Fibromyalgia (FM) is a syndrome characterised by chronic generalized musculoskeletal pain, hyperalgesia, and allodynia. Musculoskeletal pain is usually accompanied by fatigue, sleep problems, anxiety and depression, paraesthesia, joint stiffness, headache, subjective sensation of swelling, concentration difficulties, and memory impairment, among other unexplained symptoms (1).
There are numerous studies that have been conducted around the use of whole-body cryotherapy WBC, with participants showing a reduction in pain. Since there is no proven inflammatory component in fibromyalgia, it has been postulated that cryotherapy through a reduction of oxidants levels may reduce muscular damage and accelerate recovery after normal physical activity (2). Therefore, researchers suggest that pain and fatigue may substantially improve reducing symptomatology and improving physical function in these patients (2).Cryotherapy also relieves stress by the activation of neuroendocrine and metabolic functions, and it is known that in patients with fibromyalgia stress is an important component (3).
One study reported an improvement in quality of life with WBC in 50 patients with FM (4) .The WBC treatment protocol consisted of 15 sessions over a period of 3 weeks. Each session lasted 30 s with a temperature of − 60 °C followed by 3 min at − 140 °C. Improvement was demonstrated after treatment in pain, global health status and fatigue (4).
Further studies conducted 10 cryostimulation sessions (in addition to usual care). This was implemented over a duration of 8 days. Duration of each cold exposure session was set to 3 minutes at a temperature of −110 °C. The results from this study found that patients with fibromyalgia were improved for pain and functional mobility after 10 whole-body cryostimulation sessions compared to those in the control group (5).
Although fibromyalgia only affects 2–4 percent of adults, based on recent findings, it can be expected that whole body cryotherapy can be prescribed to help improve quality of life of those who suffer from fibromyalgia. With these findings above, we are seeing more people turn to so called alternative treatment such as WBC and more medical physicians prescribing WBC as an adjunct treatment for fibromyalgia.
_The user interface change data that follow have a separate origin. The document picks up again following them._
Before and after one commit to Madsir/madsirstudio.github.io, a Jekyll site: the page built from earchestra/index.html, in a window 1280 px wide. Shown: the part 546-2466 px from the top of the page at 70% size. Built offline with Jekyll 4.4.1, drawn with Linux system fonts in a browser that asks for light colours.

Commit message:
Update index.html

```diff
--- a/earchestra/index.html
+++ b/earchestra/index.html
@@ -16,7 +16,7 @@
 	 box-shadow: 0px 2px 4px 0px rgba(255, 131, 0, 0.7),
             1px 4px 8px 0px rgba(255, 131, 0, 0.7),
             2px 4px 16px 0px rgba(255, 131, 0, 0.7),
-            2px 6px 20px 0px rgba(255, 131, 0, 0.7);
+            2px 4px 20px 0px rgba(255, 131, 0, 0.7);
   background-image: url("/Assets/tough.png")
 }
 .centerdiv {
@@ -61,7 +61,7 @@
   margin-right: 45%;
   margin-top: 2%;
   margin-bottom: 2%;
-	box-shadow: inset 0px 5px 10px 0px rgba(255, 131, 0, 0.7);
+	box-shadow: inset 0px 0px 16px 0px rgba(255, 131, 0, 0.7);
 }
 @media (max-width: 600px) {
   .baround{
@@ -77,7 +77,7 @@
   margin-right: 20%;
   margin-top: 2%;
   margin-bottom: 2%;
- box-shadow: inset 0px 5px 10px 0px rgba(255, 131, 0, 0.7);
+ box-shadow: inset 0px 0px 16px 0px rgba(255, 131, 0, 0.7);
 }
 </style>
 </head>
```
1. Cabo-Meseguer A, Cerda-Olmedo G, Trillo-Mata JL. Fibromyalgia: prevalence, epidemiologic profiles and economic costs. Med Clin (Barc) 2017;149(10):441–448. doi: 10.1016/j.medcli.2017.06.008.
2. Rivera, J., Tercero, M. J., Salas, J. S., Gimeno, J. H., & Alejo, J. S. (2018). The effect of cryotherapy on fibromyalgia: a randomised clinical trial carried out in a cryosauna cabin. Rheumatology international, 38(12), 2243–2250. https://doi.org/10.1007/s00296-018-4176-0
3. Busch AJ, Schachter CL, Overend TJ, Peloso PM, et al. Exercise for fibromyalgia: a systematic review. J Rheumatol. 2008;35(6):1130–1144.
4. Bettoni L, Bonomi FG, Zani V, Manisco L, Indelicato A, Lanteri P, Banfi G, Lombardi G ,Clin Rheumatol. Effects of 15 consecutive cryotherapy sessions on the clinical output of fibromyalgic patients. 2013 Sep; 32(9):1337-45.
5. M.Vitenet, F.Legrand, B.Bouchet, F.Bogard, R.Taiar, G.Polidori, A.Rapin, F.C.Boyer. Whole body cryotherapy in fibromyalgia patients: Effects on pain and functional mobility. Annals of Physical and Rehabilitation Medicine. Volume 61, Supplement, July 2018.